“Each country in the Middle East has its own legal system and varying level of competence and capacity to handle complex legal controversies,” he says. “There are some common features related to sukuk defaults but not one single solution would fit all circumstances.”
“As such, there is no single standard on which one can rely to predict the rights and obligations of the parties. Investors must read the prospectus and terms and conditions of each issue carefully to know what their rights and obligations are.”
The Nakheel issue could actually boost the Islamic bond market long-term, primarily by speeding up work to make sukuk documentation more uniform, and to clarify the legal position regarding repossession of assets in a restructuring or default, says Bhandari at Bank of New York Mellon. “This will actually bring forward the discussion that might have occurred later.”
The Dubai World panic will ultimately produce “lots of positive outcomes” for Islamic finance and the region in general, says Norton Rose’s Miller. “It’s a wake-up call to financiers and generally emerging markets that they need to understand risk,” he says. “They need to look at projects, at transactions, and at propositions based on fundamentals. It’s about getting back to proper basic relationship banking.”
“I hope we’ll see more of the things that the Dubai government announced mid-December – a modern updated regime for bankruptcies, insolvencies and restructurings. Although this is only applicable to Dubai World and its subsidiaries at present,” he says, “if it works, one could envisage it being rolled out on a wider basis”.
The Islamic banking market – and the sukuk structure especially – has “yet to mature – it’s still quite new”, ADCB’s Khumri notes.
Therefore, “it needs to be measured over a period of time” before enforceability issues are fully stress-tested.
The Nakheel issue should however speed that process up and make parties in future sukuks look more closely at the documentation of deals before they go ahead.
“They will look into the possibility of default happening and check whether the underlying documentation which has been executed can be enforceable in a court of law,” Khumri notes. “In a gung ho market people generally don’t look into these matters.”
Ultimately, while the Islamic banking market certainly needs a shake-up, the problems with documentation, over-stretched corporates and lenders, and a legal environment that has proved insufficient in the event of a crisis could as easily be applied to conventional finance over the past two years.
And while recovery is anticipated, Islamic finance and the geographic areas in which it is most commonly practiced are now so interlinked with the global economic machine that much depends on what happens in other economies. At the same time, local conditions in each of the UAE’s territories will have a big effect on the success of individual Islamic finance deals.
The future growth of Islamic trade finance will depend on the local economic conditions of each country in which it is practiced. “What can be said of Dubai would not necessarily apply to Abu Dhabi, Qatar or Saudi Arabia,” observes Siddiqui.
However, due to economic uncertainties, non-essential projects will probably continue to be postponed and all kinds of financing activities – both Islamic and conventional – will not grow as rapidly as in the past, he predicts.

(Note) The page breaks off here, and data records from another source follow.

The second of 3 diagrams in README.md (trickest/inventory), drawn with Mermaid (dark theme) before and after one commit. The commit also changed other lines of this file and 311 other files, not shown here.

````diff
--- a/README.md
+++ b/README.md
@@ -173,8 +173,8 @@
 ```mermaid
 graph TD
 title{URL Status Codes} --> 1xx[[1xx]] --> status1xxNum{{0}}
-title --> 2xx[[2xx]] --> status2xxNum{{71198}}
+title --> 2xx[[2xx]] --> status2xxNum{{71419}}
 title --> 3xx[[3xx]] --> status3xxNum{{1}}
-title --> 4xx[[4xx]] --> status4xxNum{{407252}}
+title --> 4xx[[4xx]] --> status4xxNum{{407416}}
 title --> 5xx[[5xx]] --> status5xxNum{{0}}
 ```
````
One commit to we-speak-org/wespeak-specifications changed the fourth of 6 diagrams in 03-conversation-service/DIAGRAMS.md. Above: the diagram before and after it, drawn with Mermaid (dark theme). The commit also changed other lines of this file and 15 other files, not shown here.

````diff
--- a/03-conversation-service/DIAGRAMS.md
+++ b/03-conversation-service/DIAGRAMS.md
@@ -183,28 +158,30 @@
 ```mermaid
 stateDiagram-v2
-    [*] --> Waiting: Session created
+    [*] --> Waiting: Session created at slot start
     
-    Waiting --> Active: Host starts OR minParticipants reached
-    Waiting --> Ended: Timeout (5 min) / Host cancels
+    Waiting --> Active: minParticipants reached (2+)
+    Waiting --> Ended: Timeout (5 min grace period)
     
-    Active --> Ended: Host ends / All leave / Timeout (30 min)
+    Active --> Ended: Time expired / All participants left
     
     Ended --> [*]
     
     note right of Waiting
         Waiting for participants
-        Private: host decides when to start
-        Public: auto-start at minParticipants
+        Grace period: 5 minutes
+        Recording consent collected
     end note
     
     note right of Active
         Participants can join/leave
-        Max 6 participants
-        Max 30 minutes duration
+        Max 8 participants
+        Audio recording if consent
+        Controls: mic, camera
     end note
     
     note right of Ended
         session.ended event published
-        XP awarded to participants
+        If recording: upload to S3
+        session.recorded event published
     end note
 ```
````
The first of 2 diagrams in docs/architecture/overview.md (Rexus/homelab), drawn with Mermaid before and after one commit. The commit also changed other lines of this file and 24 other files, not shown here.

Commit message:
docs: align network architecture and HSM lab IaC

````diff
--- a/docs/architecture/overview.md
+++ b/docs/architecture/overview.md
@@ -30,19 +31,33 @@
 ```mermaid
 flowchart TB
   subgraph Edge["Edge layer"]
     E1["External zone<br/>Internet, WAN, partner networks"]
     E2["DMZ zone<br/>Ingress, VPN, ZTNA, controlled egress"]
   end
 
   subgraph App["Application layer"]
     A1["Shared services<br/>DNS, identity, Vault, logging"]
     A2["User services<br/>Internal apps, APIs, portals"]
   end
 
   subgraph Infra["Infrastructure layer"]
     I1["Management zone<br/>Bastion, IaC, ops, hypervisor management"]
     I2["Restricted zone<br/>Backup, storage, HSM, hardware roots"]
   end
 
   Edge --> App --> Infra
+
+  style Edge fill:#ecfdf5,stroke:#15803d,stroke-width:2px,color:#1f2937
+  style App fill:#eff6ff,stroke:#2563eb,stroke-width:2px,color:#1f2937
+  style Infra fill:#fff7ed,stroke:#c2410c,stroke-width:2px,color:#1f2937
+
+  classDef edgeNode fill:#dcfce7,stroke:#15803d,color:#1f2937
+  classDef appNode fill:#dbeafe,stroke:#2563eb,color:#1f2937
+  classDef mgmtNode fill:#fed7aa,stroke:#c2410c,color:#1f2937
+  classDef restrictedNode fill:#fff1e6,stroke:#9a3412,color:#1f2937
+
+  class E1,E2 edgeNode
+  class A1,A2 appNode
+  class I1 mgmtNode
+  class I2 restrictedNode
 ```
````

BNY Mellon’s Bhandari is more upbeat, predicting that Islamic finance could be back on track as early as Q2 as the world economy recovers more quickly than first expected.